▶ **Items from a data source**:
● ● ●

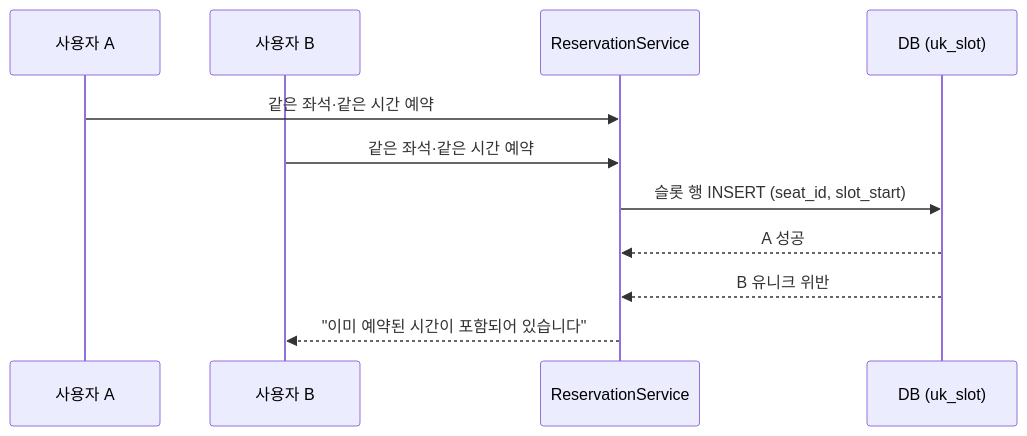
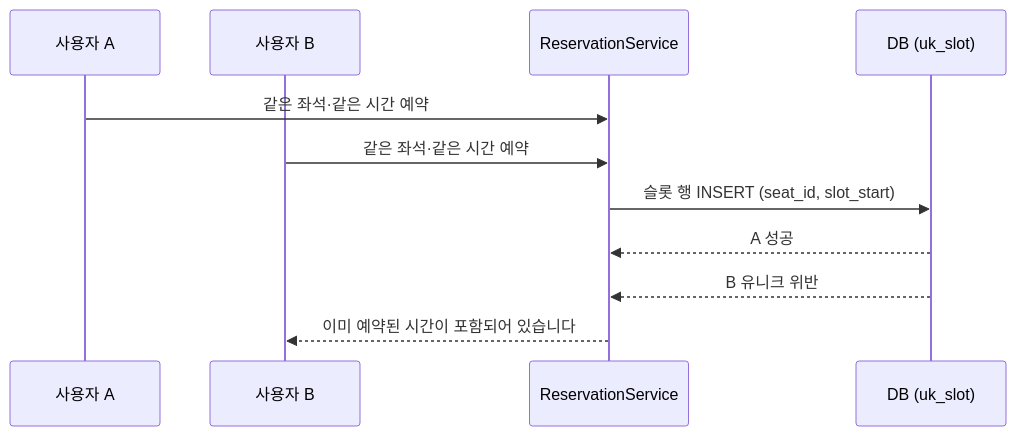
The first of 3 diagrams in README.md (j75390/studyseat), drawn with Mermaid before and after one commit. The commit also changed other lines of this file, not shown here.

````diff
--- a/README.md
+++ b/README.md
@@ -108,13 +52,13 @@
 ```mermaid
 sequenceDiagram
     participant A as 사용자 A
     participant B as 사용자 B
     participant S as ReservationService
     participant DB as DB (uk_slot)
     A->>S: 같은 좌석·같은 시간 예약
     B->>S: 같은 좌석·같은 시간 예약
     S->>DB: 슬롯 행 INSERT (seat_id, slot_start)
     DB-->>S: A 성공
     DB-->>S: B 유니크 위반
-    S-->>B: "이미 예약된 시간이 포함되어 있습니다"
+    S-->>B: 이미 예약된 시간이 포함되어 있습니다
 ```
````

● ● ●

▶ **Work required**: Write out the data above exactly, minus any images.

▶ **Written solution**:
The first of 3 diagrams in README.md (j75390/studyseat), drawn with Mermaid before and after one commit. The commit also changed other lines of this file, not shown here.

````diff
--- a/README.md
+++ b/README.md
@@ -108,13 +52,13 @@
 ```mermaid
 sequenceDiagram
     participant A as 사용자 A
     participant B as 사용자 B
     participant S as ReservationService
     participant DB as DB (uk_slot)
     A->>S: 같은 좌석·같은 시간 예약
     B->>S: 같은 좌석·같은 시간 예약
     S->>DB: 슬롯 행 INSERT (seat_id, slot_start)
     DB-->>S: A 성공
     DB-->>S: B 유니크 위반
-    S-->>B: "이미 예약된 시간이 포함되어 있습니다"
+    S-->>B: 이미 예약된 시간이 포함되어 있습니다
 ```
````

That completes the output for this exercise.